Under section 213(a) of the Small Business Regulatory Enforcement Fairness Act of 1996 (Pub. L. 104-121), we want to assist small entities in understanding this rule. If the rule would affect your small business, organization, or governmental jurisdiction and you have questions concerning its provisions or options for compliance, please contact the person listed in the FOR FURTHER INFORMATION CONTACT, above.

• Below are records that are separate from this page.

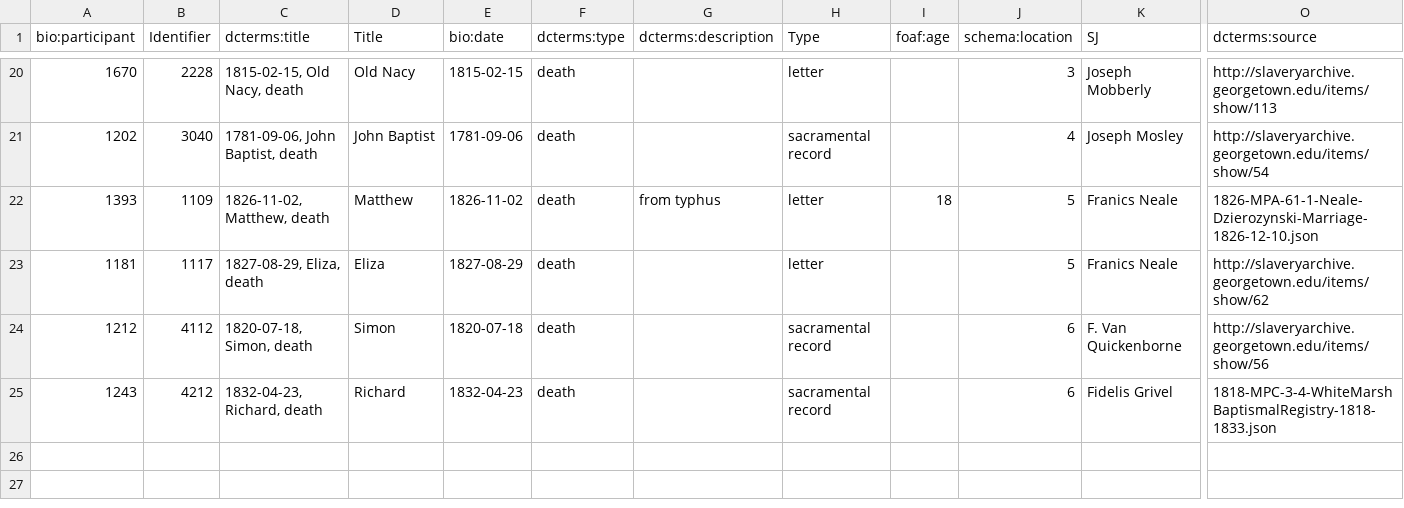
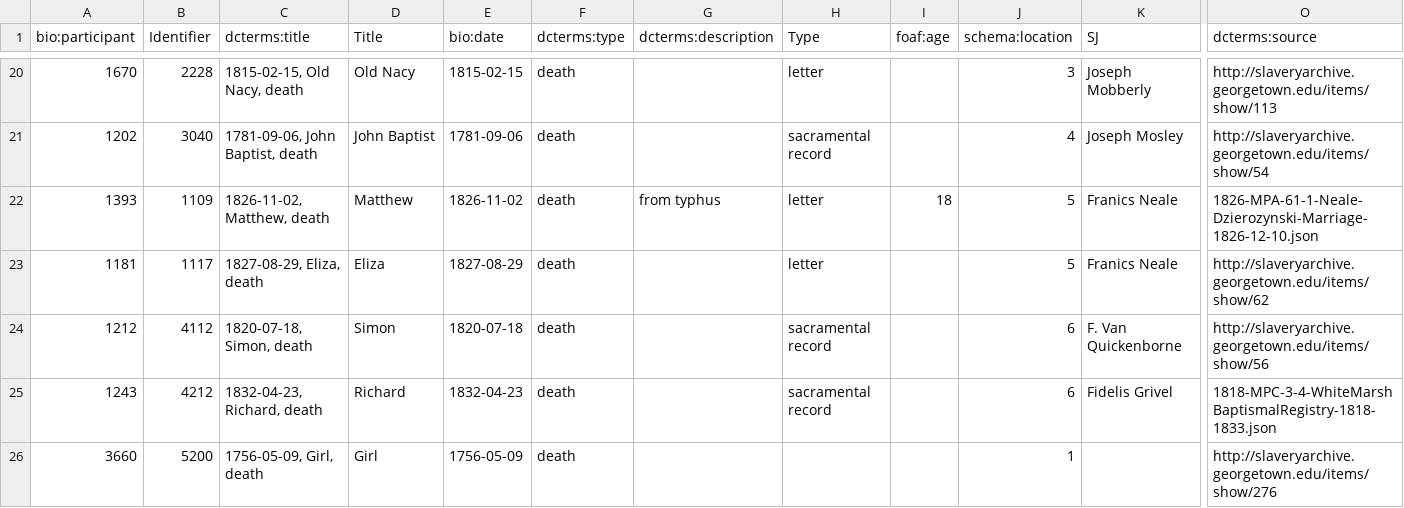
Before and after one commit to sharonmleon/JPPData, a CSV file: Events/Death-Events-Master.csv, drawn as a sheet; only a part is shown, gaps mark what is left out; rows hold the shown columns only; the diff names each change by its address in the sheet, - before the commit and + after, or states it on an @@ line.

```diff
--- a/Events/Death-Events-Master.csv
+++ b/Events/Death-Events-Master.csv
+row 26: 3660 | 5200 | 1756-05-09, Girl, death | Girl | 1756-05-09 | death |  |  |  | 1 |  | http://slaveryarchive.georgetown.edu/items/show/276
```
Also changed, not shown: Events/BirthEventMaster.csv, 7 other files.
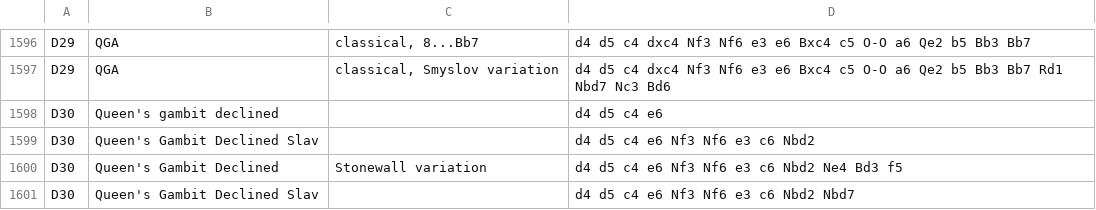
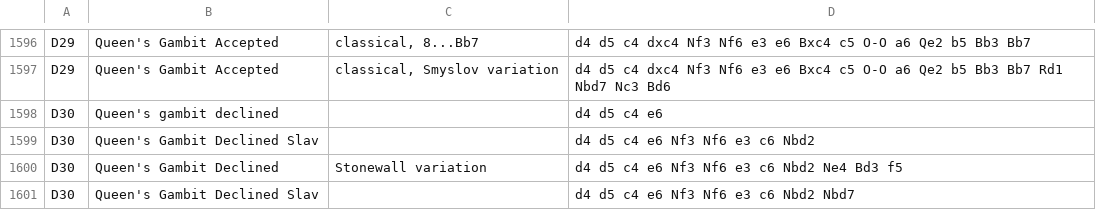
Before and after one commit to wolfraam/chess-game, a CSV file: src/main/resources/io/github/wolfraam/chessgame/opening/opening-book.csv, drawn as a sheet; only a part is shown, gaps mark what is left out; the diff covers the shown part only; the diff names each change by its address in the sheet, - before the commit and + after, or states it on an @@ line.

Commit message:
Queen's Gambit Accepted

```diff
--- a/src/main/resources/io/github/wolfraam/chessgame/opening/opening-book.csv
+++ b/src/main/resources/io/github/wolfraam/chessgame/opening/opening-book.csv
-B1596:B1597: QGA
+B1596:B1597: Queen's Gambit Accepted
```
Also changed, not shown: 27 edited cells elsewhere in this file, 1 other file.
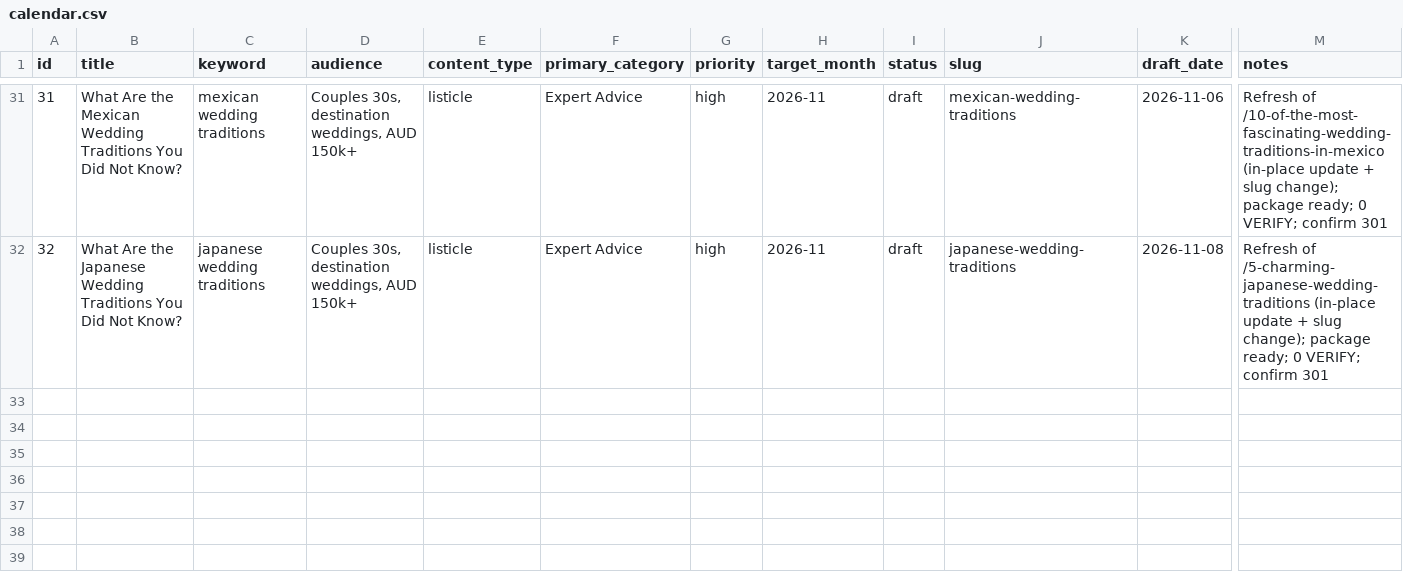
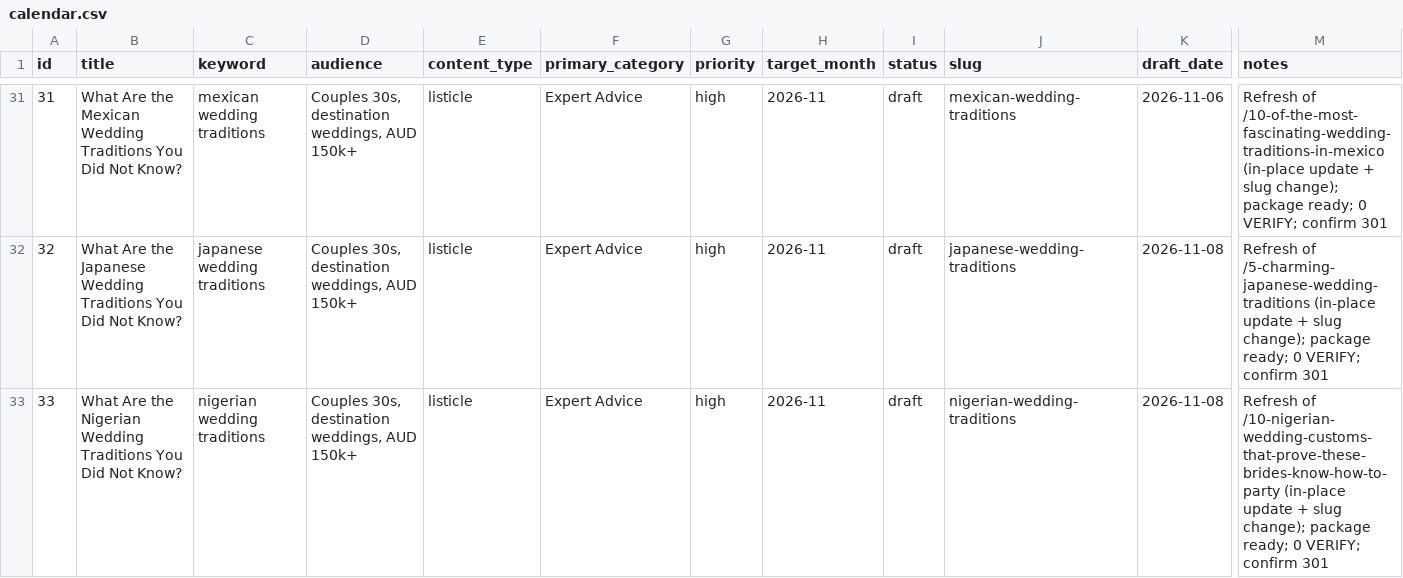
Before and after one commit to christianbraga-cpu/ForWork, a CSV file: content/calendar.csv, drawn as a sheet; only a part is shown, gaps mark what is left out; rows hold the shown columns only; the diff names each change by its address in the sheet, - before the commit and + after, or states it on an @@ line.

```diff
--- a/content/calendar.csv
+++ b/content/calendar.csv
+row 33: 33 | What Are the Nigerian Wedding Traditions You Did Not Know? | nigerian wedding traditions | Couples 30s, destination weddings, AUD 150k+ | listicle | Expert Advice | high | 2026-11 | draft | nigerian-wedding-traditions | 2026-11-08 | Refresh of /10-nigerian-wedding-customs-that-prove-these-brides-know-how-to-party (in-place update + slug change); package ready; 0 VERIFY; confirm 301
```
Also changed, not shown: content-system/seo/link-map.csv, 7 other files.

Small businesses may send comments on the actions of Federal employees who enforce, or otherwise determine compliance with, Federal regulations to the Small Business and Agriculture Regulatory Enforcement Ombudsman and the Regional Small Business Regulatory Fairness Boards. The Ombudsman evaluates these actions annually and rates each agency's responsiveness to small business. If you wish to comment on actions by employees of the Coast Guard, call 1-888-REG-FAIR (1-888-734-3247). The Coast Guard will not retaliate against small entities that question or complain about this rule or any policy or action of the Coast Guard.

4. Collection of Information

This rule will not call for a new collection of information under the Paperwork Reduction Act of 1995 (44 U.S.C. 3501-3520).

5. Federalism

A rule has implications for federalism under Executive Order 13132, Federalism, if it has a substantial direct effect on the States, on the relationship between the national government and the States, or on the distribution of power and responsibilities among the various levels of government. We have analyzed this rule under that Order and determined that this rule does not have implications for federalism.

6. Protest Activities

The Coast Guard respects the First Amendment rights of protesters. Protesters are asked to contact the person listed in the FOR FURTHER INFORMATION CONTACT section to coordinate protest activities so that your message can be received without jeopardizing the safety or security of people, places or vessels.

7. Unfunded Mandates Reform Act

The Unfunded Mandates Reform Act of 1995 (2 U.S.C. 1531-1538) requires Federal agencies to assess the effects of their discretionary regulatory actions. In particular, the Act addresses actions that may result in the expenditure by a State, local, or tribal government, in the aggregate, or by the private sector of $100,000,000 (adjusted for inflation) or more in any one year. Though this rule will not result in such an expenditure, we do discuss the effects of this rule elsewhere in this preamble.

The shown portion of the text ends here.